Table 11-2. A list of the kinds of constructs you will use when working with a BPM or workflow system and
A state can mean many things, but simply, it's a pause or window in the action.
It's a way of letting your process rest in a known condition indefinitely. Perhaps
during this time, an external event might take place, or the system might wait for
an input. Perhaps the state is entered and then left as quickly as can be, serving
only to provide record of the event. This is one of the simplest and most powerful
functions of a workflow engine. Indeed, all discussions of long-lived state, of
conversational state, and of continuations are centered on this concept. It allows
your process to stop and wait for an event that tells it to proceed. This is powerful
because it implies that no resources need to be wasted waiting for that event, and
that the process can effectively sleep, or passivate, until such an event, at which
point the workflow engine will “wake” the process up and start it moving.
An activity is a pause in the action that can only move forward when a known
actor or agent in the system moves it forward. You might imagine the moderator
or group admin who has to OK your subscription to a news group. In that case,
only specified agents or roles may say the process may move forward.
A sequence is simply an aggregation of states, activities, and other types of
constructs that serializes them. You might have three states and an activity. You
might imagine them as steps on a ladder, where the ladder is the sequence
directing the process upwards to the ultimate goal.
The reason a sequence is important is because it implies there's another way of
threading things along. A fork is a concurrent execution of multiple threads of
execution at the same time, originating from a common thread. Some parts of a
business process are inherently sequential, and some are readily concurrent. In
the new employee example explored previously, you might imagine the security
clearance, laptop provisioning, and other tasks could be done at the same time,
thus increasing the speed of the process.
In the new employee example, we discuss several tasks that need to be
performed by representatives of different departments. Each department may
have its own task list to complete in order to achieve the goals of the overarching
process. These sub-tasks (basically a separate process unto their own) may be
modeled as a sub-process. Sub-processes afford your workflows the same
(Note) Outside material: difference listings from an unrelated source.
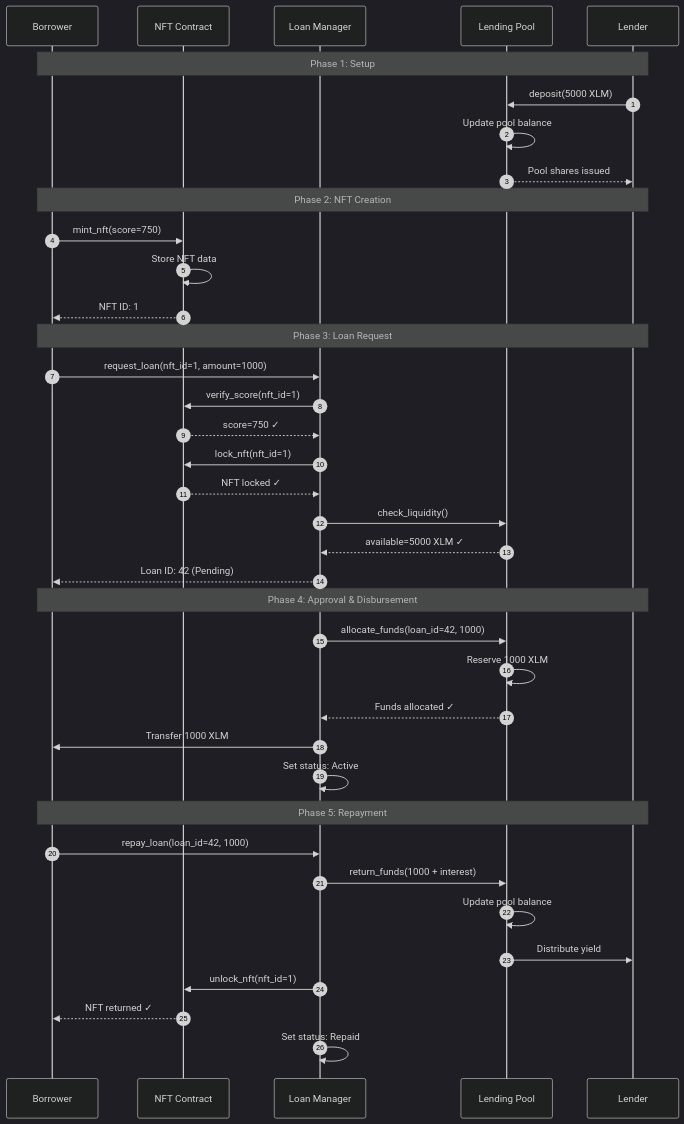
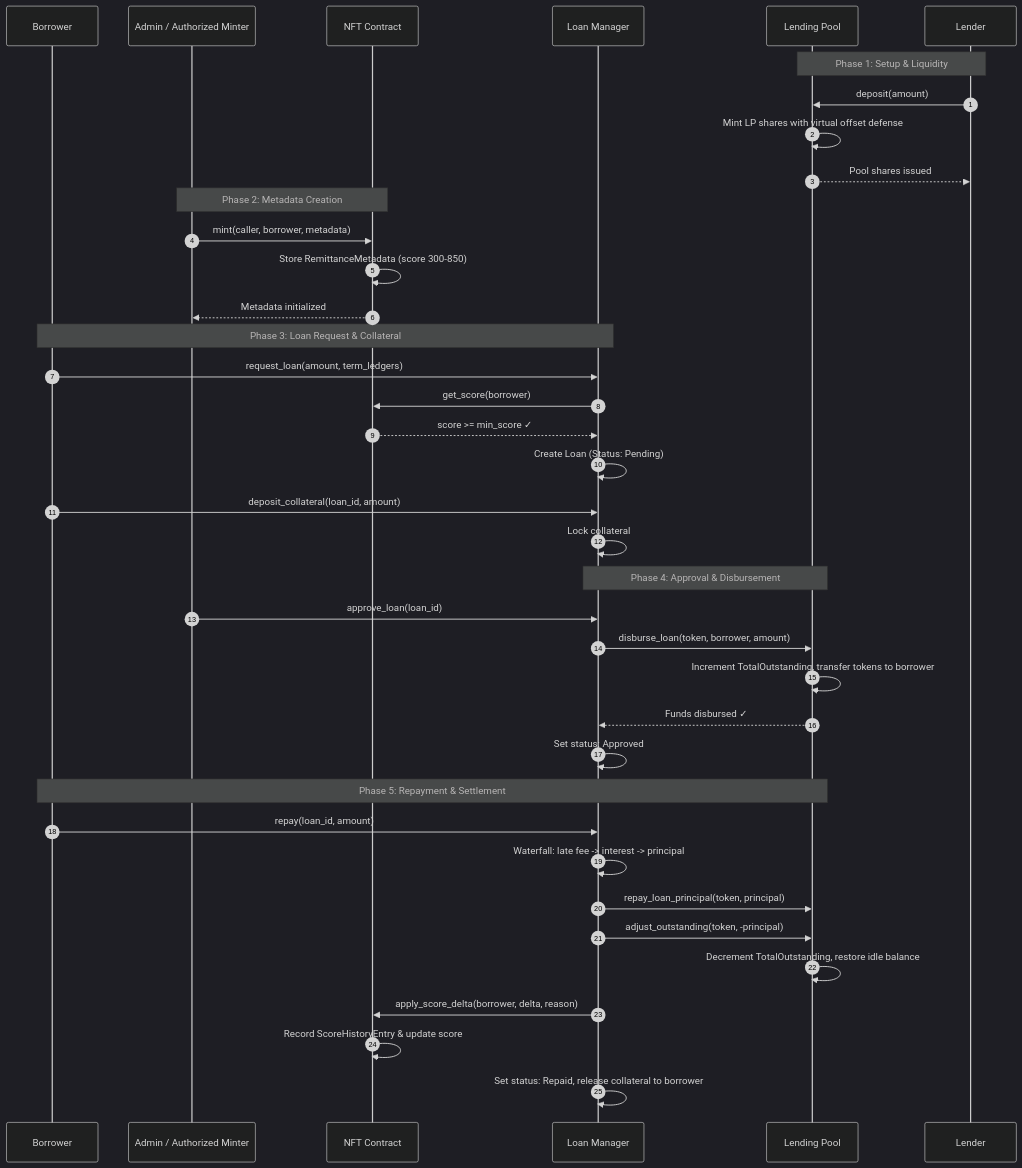
Before and after one commit to LabsCrypt/remitlend: diagram 11 of 20 in ARCHITECTURE.md, drawn with Mermaid (dark theme). The commit also changed other lines of this file and 12 other files, not shown here.

````diff
--- a/ARCHITECTURE.md
+++ b/ARCHITECTURE.md
@@ -585,45 +591,45 @@
 ```mermaid
 sequenceDiagram
     autonumber
     participant B as Borrower
+    participant M as Admin / Authorized Minter
     participant NFT as NFT Contract
     participant LM as Loan Manager
     participant LP as Lending Pool
     participant L as Lender
     
-    Note over B,L: Phase 1: Setup
-    L->>LP: deposit(5000 XLM)
-    LP->>LP: Update pool balance
+    Note over L,LP: Phase 1: Setup & Liquidity
+    L->>LP: deposit(amount)
+    LP->>LP: Mint LP shares with virtual offset defense
     LP-->>L: Pool shares issued
     
-    Note over B,L: Phase 2: NFT Creation
-    B->>NFT: mint_nft(score=750)
-    NFT->>NFT: Store NFT data
-    NFT-->>B: NFT ID: 1
+    Note over M,NFT: Phase 2: Metadata Creation
+    M->>NFT: mint(caller, borrower, metadata)
+    NFT->>NFT: Store RemittanceMetadata (score 300-850)
+    NFT-->>M: Metadata initialized
     
-    Note over B,L: Phase 3: Loan Request
-    B->>LM: request_loan(nft_id=1, amount=1000)
-    LM->>NFT: verify_score(nft_id=1)
-    NFT-->>LM: score=750 ✓
-    LM->>NFT: lock_nft(nft_id=1)
-    NFT-->>LM: NFT locked ✓
-    LM->>LP: check_liquidity()
-    LP-->>LM: available=5000 XLM ✓
-    LM-->>B: Loan ID: 42 (Pending)
+    Note over B,LM: Phase 3: Loan Request & Collateral
+    B->>LM: request_loan(amount, term_ledgers)
+    LM->>NFT: get_score(borrower)
+    NFT-->>LM: score >= min_score ✓
+    LM->>LM: Create Loan (Status: Pending)
+    B->>LM: deposit_collateral(loan_id, amount)
+    LM->>LM: Lock collateral
     
-    Note over B,L: Phase 4: Approval & Disbursement
-    LM->>LP: allocate_funds(loan_id=42, 1000)
-    LP->>LP: Reserve 1000 XLM
-    LP-->>LM: Funds allocated ✓
-    LM->>B: Transfer 1000 XLM
-    LM->>LM: Set status: Active
+    Note over LM,LP: Phase 4: Approval & Disbursement
+    M->>LM: approve_loan(loan_id)
+    LM->>LP: disburse_loan(token, borrower, amount)
+    LP->>LP: Increment TotalOutstanding, transfer tokens to borrower
+    LP-->>LM: Funds disbursed ✓
+    LM->>LM: Set status: Approved
     
-    Note over B,L: Phase 5: Repayment
-    B->>LM: repay_loan(loan_id=42, 1000)
-    LM->>LP: return_funds(1000 + interest)
-    LP->>LP: Update pool balance
-    LP->>L: Distribute yield
-    LM->>NFT: unlock_nft(nft_id=1)
-    NFT-->>B: NFT returned ✓
-    LM->>LM: Set status: Repaid
+    Note over B,LP: Phase 5: Repayment & Settlement
+    B->>LM: repay(loan_id, amount)
+    LM->>LM: Waterfall: late fee -> interest -> principal
+    LM->>LP: repay_loan_principal(token, principal)
+    LM->>LP: adjust_outstanding(token, -principal)
+    LP->>LP: Decrement TotalOutstanding, restore idle balance
+    LM->>NFT: apply_score_delta(borrower, delta, reason)
+    NFT->>NFT: Record ScoreHistoryEntry & update score
+    LM->>LM: Set status: Repaid, release collateral to borrower
 ```
````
flexibility through reuse that composition through functions or classes affords